My reply to a friend’s comment on Facebook made me think of how my husband and I share roles and responsibilities in our family’s preschool homeschool journey.
My friend had asked me if we enjoyed building the community form the Jepoy Dyip book series created by children’s book author and illustrator Jomike Tejido. The books feature different vehicle characters (Cora the Taxi, Victor the Tricycle, Chief Wang, Kuya Dong) and their adventures in Bayan ng Pag-Asa. Each book contains an activity board with instructions on how to build and make each character an actual toy kids can play with.
I suddenly wondered how serious and consistent we are in our designated tasks in our homeschooling. Tatay builds the toys. Nanay reads the storybooks.
Did I ever sit down with my husband and son to construct even a single structure of Bayan ng Pag-asa? Looking at my phone’s cameral roll, I was always present in their toy buildings sessions only to take snapshots of the finished products!
I am thankful for that question on my FB thread. It made me realize how unfair I have become in fulfilling our homeschooling goals. I kept on pushing my husband to get involved when it was me who kept on overplaying my role but limiting it to tasks I only know and enjoy doing.
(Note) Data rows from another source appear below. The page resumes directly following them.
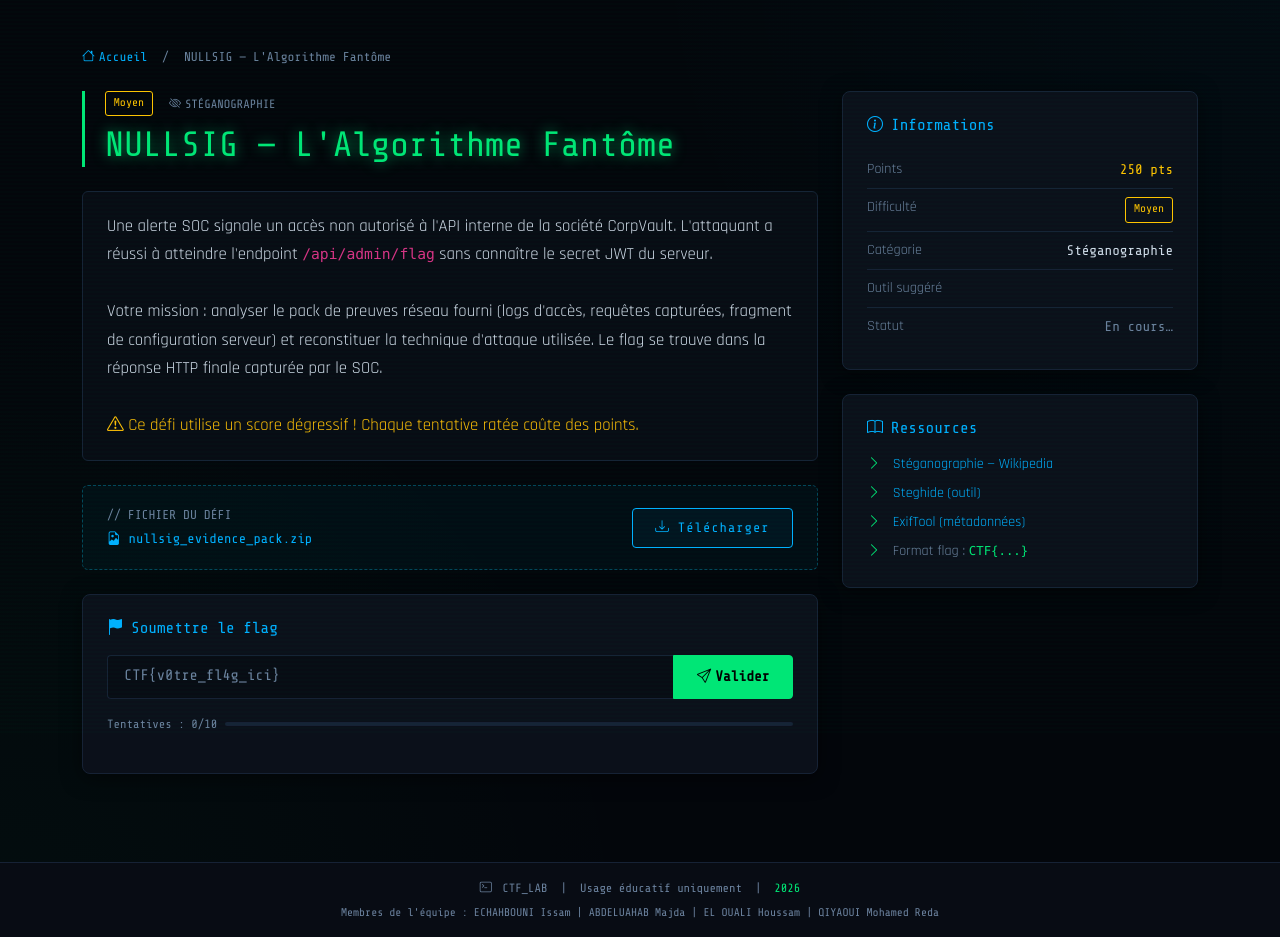
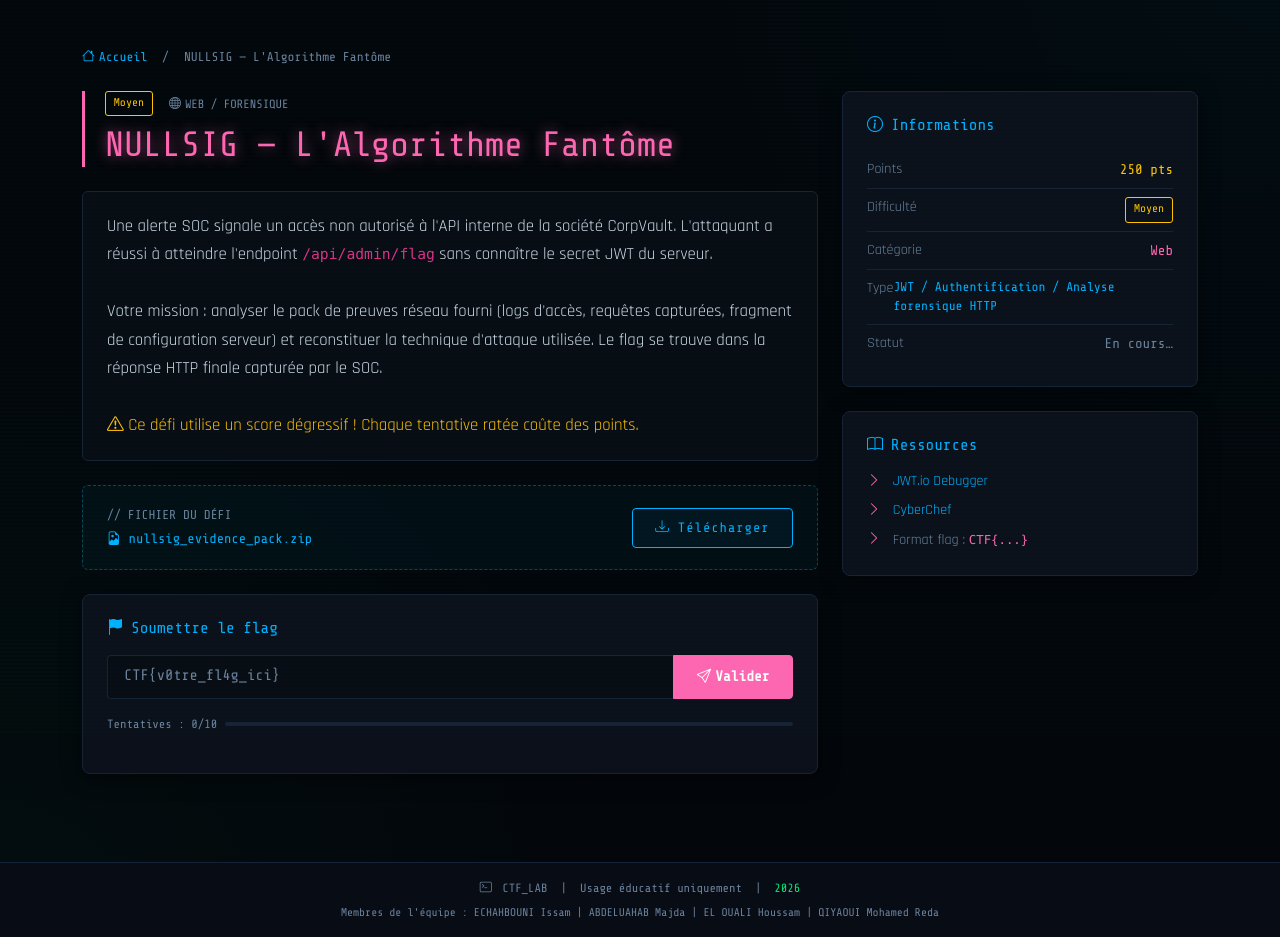
Before and after one commit to issama17/ctf_production, a Flask app: page /defi/web_01 in a window 1280 px wide. Shown: the part 65-1002 px from the top of the page. Run offline with Flask 3, Linux system fonts and the light colour scheme; the visitor is signed in with stand-in values (Sample User, id 1).

Commit message:
feat: implement pink theme and dedicated template for Web challenges

```diff
--- a/routes.py
+++ b/routes.py
@@ -149,6 +149,8 @@ def register_routes(app, service_auth, service_ctf, user_repo):
         deja = d["resolu"]
         if d["type"] == "crypto":
             return render_template("defi_crypto.html", defi=d, id=identifiant, deja_resolu=deja)
+        elif d["type"] == "web":
+            return render_template("defi_web.html", defi=d, id=identifiant, deja_resolu=deja)
         return render_template("defi.html", defi=d, id=identifiant, deja_resolu=deja)
 
     @app.route("/api/soumettre", methods=["POST"])
--- a/templates/base.html
+++ b/templates/base.html
@@ -12,6 +12,7 @@
       --bg: #03060b; --bg2: #080c14; --card: #0b101a; --border: #162235;
       --green: #00e676; --green-dim: #00c853; --cyan: #00b0ff;
       --red: #ff3366; --yellow: #ffc400; --text: #d0dbe8; --text-dim: #6b829e;
+      --pink: #ff66b2; --pink-dim: #ff3399;
       --mono: 'Share Tech Mono', monospace; --sans: 'Rajdhani', sans-serif;
     }
     *{box-sizing:border-box;}
@@ -65,7 +66,7 @@
     .font-mono{font-family:var(--mono);}
     .text-green{color:var(--green);}  .text-cyan{color:var(--cyan);}
     .text-red{color:var(--red);}      .text-dim{color:var(--text-dim);}
-    .text-yellow{color:var(--yellow);}
+    .text-yellow{color:var(--yellow);} .text-pink{color:var(--pink);}
     .badge-diff{font-family:var(--mono);font-size:.7rem;padding:.3em .7em;border-radius:3px;border:1px solid currentColor;background:transparent;}
     .diff-moyen{color:var(--yellow);}  .diff-facile{color:var(--green);}  .diff-difficile{color:var(--red);}
     @keyframes glowPulse{0%,100%{text-shadow:0 0 8px rgba(0,255,136,.4);}50%{text-shadow:0 0 24px rgba(0,255,136,.9);}}
--- /dev/null
+++ b/templates/defi_web.html
@@ -0,0 +1,465 @@
+{% extends "base.html" %}
+
+{% block titre %}CTF_LAB — {{ defi.titre }}{% endblock %}
+
+{% block styles %}
+/* ── Breadcrumb ── */
+.breadcrumb-ctf {
+  font-family: var(--mono);
+  font-size: .8rem;
+  color: var(--text-dim);
+}
+.breadcrumb-ctf a { color: var(--cyan); text-decoration: none; }
+.breadcrumb-ctf a:hover { text-decoration: underline; }
+
+/* ── Panneau principal ── */
+.defi-header {
+  border-left: 3px solid var(--pink);
+  padding-left: 1.25rem;
+}
+.defi-title {
+  font-family: var(--mono);
+  font-size: clamp(1.5rem, 3vw, 2.2rem);
+  color: var(--pink);
+}
+.desc-box {
+  background: var(--bg2);
+  border: 1px solid var(--border);
+  border-radius: 6px;
+  padding: 1.25rem 1.5rem;
+  line-height: 1.7;
+}
+
+/* ── Section téléchargement ── */
+.dl-box {
+  background: rgba(0,207,255,.04);
+  border: 1px dashed rgba(0,207,255,.3);
+  border-radius: 6px;
+  padding: 1.25rem 1.5rem;
+}
+.dl-filename {
+  font-family: var(--mono);
+  font-size: .85rem;
+  color: var(--cyan);
+}
+
+/* ── Formulaire flag ── */
+.flag-input {
+  background: var(--bg2);
+  border: 1px solid var(--border);
+  border-right: none;
+  border-radius: 4px 0 0 4px;
+  color: var(--text);
+  font-family: var(--mono);
+  font-size: .95rem;
+  padding: .6rem 1rem;
+  transition: border-color .2s;
+}
+.flag-input:focus {
+  outline: none;
+  border-color: var(--pink);
+  background: var(--card);
+  box-shadow: 0 0 0 3px rgba(255,102,178,.08);
+  color: var(--text);
+}
+.flag-input::placeholder { color: var(--text-dim); }
+.btn-submit {
+  border-radius: 0 4px 4px 0;
+  padding: .6rem 1.4rem;
+  font-family: var(--mono);
+  font-size: .9rem;
+  background: var(--pink);
+  color: #fff;
+  border: 1px solid var(--pink);
+  font-weight: 700;
+  cursor: pointer;
+  transition: all .2s;
+}
+.btn-submit:hover {
+  background: var(--pink-dim);
+  box-shadow: 0 0 16px rgba(255,102,178,.4);
+}
+.btn-submit:disabled {
+  opacity: .4;
+  cursor: not-allowed;
+}
+
+/* ── Résultat ── */
+#resultat {
+  border-radius: 6px;
+  padding: .9rem 1.25rem;
+  font-family: var(--mono);
+  font-size: .9rem;
+  display: none;
+}
+#resultat.succes {
+  background: rgba(255,102,178,.08);
+  border: 1px solid rgba(255,102,178,.4);
+  color: var(--pink);
+}
+#resultat.echec {
+  background: rgba(255,60,95,.07);
+  border: 1px solid rgba(255,60,95,.35);
+  color: var(--red);
+}
+#resultat.bloque {
+  background: rgba(255,209,102,.07);
+  border: 1px solid rgba(255,209,102,.35);
+  color: var(--yellow);
+}
+
+/* ── Indice ── */
+#indice-box {
+  background: rgba(255,209,102,.05);
+  border: 1px solid rgba(255,209,102,.25);
+  border-radius: 6px;
+  padding: .9rem 1.25rem;
+  font-size: .9rem;
+  color: var(--yellow);
+  display: none;
+}
+
+/* ── Panneau victoire ── */
+#victoire-banner {
+  display: none;
+  position: fixed; inset: 0;
+  background: rgba(5,8,16,.92);
+  z-index: 10000;
+  flex-direction: column;
+  align-items: center;
+  justify-content: center;
+  text-align: center;
+}
+.victory-icon { font-size: 5rem; color: var(--pink); animation: glowPulsePink 1s infinite; }
+.victory-title {
+  font-family: var(--mono);
+  font-size: 2.5rem;
+  color: var(--pink);
+  margin-top: 1rem;
+}
+.victory-points {
+  font-family: var(--mono);
+  font-size: 1.2rem;
+  color: var(--yellow);
+  margin-top: .5rem;
+}
+
+/* ── Compteur tentatives ── */
+.tentatives-bar {
+  height: 4px;
+  background: var(--border);
+  border-radius: 2px;
+  overflow: hidden;
+}
+.tentatives-fill {
+  height: 100%;
+  background: var(--pink);
+  border-radius: 2px;
+  transition: width .4s ease, background .4s;
+}
+
+/* ── Sidebar info ── */
+.info-row {
+  display: flex;
+  justify-content: space-between;
+  border-bottom: 1px solid var(--border);
+  padding: .5rem 0;
+  font-size: .88rem;
+}
+.info-row:last-child { border-bottom: none; }
+.info-label { color: var(--text-dim); }
+.info-value { font-family: var(--mono); }
+
+@keyframes glowPulsePink {
+  0%, 100% { text-shadow: 0 0 8px rgba(255,102,178,.4); }
+  50% { text-shadow: 0 0 24px rgba(255,102,178,.9); }
+}
+.glow { animation: glowPulsePink 3s ease-in-out infinite; }
+{% endblock %}
+
+{% block contenu %}
+
+<!-- BREADCRUMB -->
+<div class="breadcrumb-ctf mb-4">
+  <a href="/"><i class="bi bi-house me-1"></i>Accueil</a>
+  <span class="mx-2">/</span>
+  <span>{{ defi.titre }}</span>
+</div>
+
+<div class="row g-4">
+
+  <!-- ══ COLONNE PRINCIPALE ══ -->
+  <div class="col-lg-8">
+
+    <!-- Titre -->
+    <div class="defi-header mb-4">
+      <div class="d-flex align-items-center gap-3 flex-wrap mb-2">
+        <span class="badge-diff diff-{{ defi.difficulte|lower }}">{{ defi.difficulte }}</span>
+        <span class="font-mono text-dim" style="font-size:.75rem;">
+          <i class="bi bi-globe me-1"></i>WEB / FORENSIQUE
+        </span>
+      </div>
+      <h1 class="defi-title glow">{{ defi.titre }}</h1>
+    </div>
+
+    <!-- Description -->
+    <div class="desc-box mb-4">
+      <p class="mb-0">{{ defi.description|safe }}</p>
+    </div>
+
+    <!-- Téléchargement -->
+    {% if defi.fichier or defi.evidence_file %}
+    <div class="dl-box mb-4">
+      <div class="d-flex align-items-center gap-3 flex-wrap">
+        <div>
+          <div class="text-dim mb-1" style="font-size:.8rem; font-family:var(--mono);">
+            // FICHIER DU DÉFI
+          </div>
+          <div class="dl-filename">
+            <i class="bi bi-file-earmark-image me-2"></i>{{ defi.fichier or defi.evidence_file }}
+          </div>
+        </div>
+        <a href="/telecharger/{{ defi.fichier or defi.evidence_file }}"
+           class="btn-ctf text-decoration-none ms-auto"
+           download>
+          <i class="bi bi-download me-2"></i>Télécharger
+        </a>
+      </div>
+    </div>
+    {% endif %}
+
+    <!-- ── FORMULAIRE FLAG ── -->
+    <div class="ctf-card p-4 mb-3">
+      <h6 class="font-mono text-cyan mb-3">
+        <i class="bi bi-flag-fill me-2"></i>Soumettre le flag
+      </h6>
+
+      <div class="d-flex mb-3">
+        <input
+          type="text"
+          id="flag-input"
+          class="flag-input flex-grow-1"
+          placeholder="CTF{v0tre_fl4g_ici}"
+          autocomplete="off"
+          spellcheck="false"
+          {% if defi.bloque or deja_resolu %}disabled{% endif %}
+        />
+        <button
+          id="btn-submit"
+          class="btn-submit"
+          {% if defi.bloque or deja_resolu %}disabled{% endif %}
+        >
+          <i class="bi bi-send me-1"></i>Valider
+        </button>
+      </div>
+
+      <!-- Barre de tentatives -->
+      <div class="d-flex align-items-center gap-2 mb-3">
+        <span class="text-dim" style="font-size:.75rem; font-family:var(--mono);">
+          Tentatives : <span id="compteur">{{ defi.tentatives }}</span>/10
+        </span>
+        <div class="tentatives-bar flex-grow-1">
+          <div class="tentatives-fill" id="barre-tentatives"
+               style="width:{{ (defi.tentatives / 10 * 100)|int }}%;
+               background: {% if defi.tentatives < 5 %}var(--pink){% elif defi.tentatives < 8 %}var(--yellow){% else %}var(--red){% endif %}">
+          </div>
+        </div>
+      </div>
+
+      <!-- Zone résultat -->
+      <div id="resultat"></div>
+
+      <!-- Zone indice -->
+      <div id="indice-box" class="mt-3">
+        <i class="bi bi-lightbulb me-2"></i>
+        <span id="indice-texte"></span>
+      </div>
+    </div>
+
+  </div><!-- /col-lg-8 -->
+
+  <!-- ══ SIDEBAR ══ -->
+  <div class="col-lg-4">
+
+    <!-- Infos défi -->
+    <div class="ctf-card p-4 mb-4">
+      <h6 class="font-mono text-cyan mb-3">
+        <i class="bi bi-info-circle me-2"></i>Informations
+      </h6>
+      <div class="info-row">
+        <span class="info-label">Points</span>
+        <span class="info-value text-yellow">{{ defi.points }} pts</span>
+      </div>
+      <div class="info-row">
+        <span class="info-label">Difficulté</span>
+        <span class="info-value badge-diff diff-{{ defi.difficulte|lower }}">{{ defi.difficulte }}</span>
+      </div>
+      <div class="info-row">
+        <span class="info-label">Catégorie</span>
+        <span class="info-value text-pink">Web</span>
+      </div>
+      <div class="info-row">
+        <span class="info-label">Type</span>
+        <span class="info-value text-cyan" style="font-size:0.8rem;">{{ defi.categorie_web }}</span>
+      </div>
+      <div class="info-row">
+        <span class="info-label">Statut</span>
+        <span class="info-value" id="statut-badge">
+          {% if defi.resolu %}
+            <span class="text-pink"><i class="bi bi-check-circle me-1"></i>Résolu</span>
+          {% else %}
+            <span class="text-dim">En cours…</span>
+          {% endif %}
+        </span>
+      </div>
+    </div>
+
+    <!-- Ressources -->
+    <div class="ctf-card p-4">
+      <h6 class="font-mono text-cyan mb-3">
+        <i class="bi bi-book me-2"></i>Ressources
+      </h6>
+      <ul class="list-unstyled mb-0" style="font-size:.88rem;">
+        <li class="mb-2">
+          <i class="bi bi-chevron-right text-pink me-2"></i>
+          <a href="https://jwt.io/"
+             class="text-cyan text-decoration-none" target="_blank">
+            JWT.io Debugger
+          </a>
+        </li>
+        <li class="mb-2">
+          <i class="bi bi-chevron-right text-pink me-2"></i>
+          <a href="https://gchq.github.io/CyberChef/"
+             class="text-cyan text-decoration-none" target="_blank">
+            CyberChef
+          </a>
+        </li>
+        <li>
+          <i class="bi bi-chevron-right text-pink me-2"></i>
+          <span class="text-dim">Format flag : <code class="text-pink">CTF{...}</code></span>
+        </li>
+      </ul>
+    </div>
+
+  </div><!-- /col-lg-4 -->
+
+</div><!-- /row -->
+
+<!-- ══ BANNIÈRE VICTOIRE ══ -->
+<div id="victoire-banner">
+  <div class="victory-icon">🏆</div>
+  <div class="victory-title">FLAG VALIDÉ !</div>
+  <div class="victory-points" id="victory-pts"></div>
+  <p class="text-dim mt-3 font-mono" style="font-size:.85rem;">
+    // Appuyez sur une touche pour continuer
+  </p>
+</div>
+
+{% endblock %}
+
+{% block scripts %}
+<script>
+const DEFI_ID = "{{ id }}";
+
+const inputEl   = document.getElementById("flag-input");
+const btnSubmit = document.getElementById("btn-submit");
+const resultatEl= document.getElementById("resultat");
+const indiceBox = document.getElementById("indice-box");
+const indiceTxt = document.getElementById("indice-texte");
+const compteur  = document.getElementById("compteur");
+const barre     = document.getElementById("barre-tentatives");
+const victoire  = document.getElementById("victoire-banner");
+const vicPts    = document.getElementById("victory-pts");
+const statutBadge = document.getElementById("statut-badge");
+
+/* ── Soumettre le flag ── */
+async function soumettre() {
+  const flag = inputEl.value.trim();
+  if (!flag) return;
+
+  btnSubmit.disabled = true;
+  btnSubmit.innerHTML = '<span class="spinner-border spinner-border-sm me-1"></span>…';
+
+  try {
+    const res  = await fetch("/api/soumettre", {
+      method:  "POST",
+      headers: { "Content-Type": "application/json" },
+      body:    JSON.stringify({ id: DEFI_ID, flag })
+    });
+    const data = await res.json();
+
+    afficherResultat(data);
+    mettreAJourBarre(data.tentatives ?? parseInt(compteur.textContent));
+
+    if (data.succes) {
+      vicPts.textContent = `+${data.points} points remportés !`;
+      setTimeout(() => {
+        victoire.style.display = "flex";
+        statutBadge.innerHTML = '<span class="text-pink"><i class="bi bi-check-circle me-1"></i>Résolu</span>';
+      }, 600);
+    }
+
+  } catch (e) {
+    afficherErreur("Erreur réseau. Réessayez.");
+  } finally {
+    btnSubmit.disabled = false;
+    btnSubmit.innerHTML = '<i class="bi bi-send me-1"></i>Valider';
+  }
+}
+
+function afficherResultat(data) {
+  resultatEl.style.display = "block";
+  indiceBox.style.display  = "none";
+
+  if (data.succes) {
+    resultatEl.className = "succes";
+    resultatEl.innerHTML = `<i class="bi bi-check-circle-fill me-2"></i>${data.message}`;
+    inputEl.disabled = true;
+    btnSubmit.disabled = true;
+
+  } else if (data.code === 429) {
+    resultatEl.className = "bloque";
+    resultatEl.innerHTML = `<i class="bi bi-lock-fill me-2"></i>${data.message}`;
+    inputEl.disabled = true;
+    btnSubmit.disabled = true;
+
+  } else {
+    resultatEl.className = "echec";
+    resultatEl.innerHTML = `<i class="bi bi-x-circle-fill me-2"></i>${data.message}`;
+
+    if (data.indice) {
+      indiceBox.style.display = "block";
+      indiceTxt.textContent   = data.indice;
+    }
+  }
+}
+
+function afficherErreur(msg) {
+  resultatEl.style.display = "block";
+  resultatEl.className     = "echec";
+  resultatEl.innerHTML     = `<i class="bi bi-exclamation-triangle me-2"></i>${msg}`;
+}
+
+function mettreAJourBarre(n) {
+  if (n === undefined) return;
+  compteur.textContent = n;
+  const pct   = Math.min((n / 10) * 100, 100);
+  barre.style.width = pct + "%";
+  barre.style.background = n < 5
+    ? "var(--pink)" : n < 8
+    ? "var(--yellow)" : "var(--red)";
+}
+
+/* ── Fermer la bannière victoire ── */
+document.addEventListener("keydown", () => {
+  if (victoire.style.display === "flex") victoire.style.display = "none";
+});
+victoire.addEventListener("click", () => victoire.style.display = "none");
+
+/* ── Soumission clavier ── */
+inputEl.addEventListener("keydown", e => {
+  if (e.key === "Enter") soumettre();
+});
+btnSubmit.addEventListener("click", soumettre);
+</script>
+{% endblock %}
```
Also changed, not shown: templates/index.html (+10 -4 lines).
I read books to my son because I also love reading. I organize our homeschool schedule because I love to plan and being organized. I am not good in playing with complex toys. In my mind, building and connecting railroad tracks, constructing wooden dump trucks and paper toys should be Tatay’s activities with our little boy.
In reality, my husband is silently refusing my self-imposed homeschooling roles. He goes beyond his assigned tasks and is willing to try new activities with our son and me.
I recalled how my husband would give in to my request, stop whatever he’s doing and listen to me as I share what I learned from the workshops I’ve attended. He would also say hat I am the better storyteller but will always give in to our little boy’s request to stop working and read to him his favorite bedtime stories.
There were times when he would engage me on issues that he is passionate about. Sometimes his questions intimidate me — but it feels good to know that he is interested and willing to be part of our important roles as our son’s first and best teachers.
It takes two to tango
Teaching our children is like dancing. We each have our own steps to perform but in order to gracefully dance together, we also need to know our partner’s own moves. We may find it difficult to groove the way our partner does but by constant practice and resolve to learn, we can perfectly move as one.
And I thank my dearest husband for showing me that as long as we are together, we can dance even the most difficult steps.
Tatay, thank you for encouraging me, not only by words but also through your actions, to experience the joy of discovering and exploring with our dearest son.
Now, I can’t wait for Jomike Tejido’s next book. It will be my turn to build the new characters in his Jepoy Dyip series.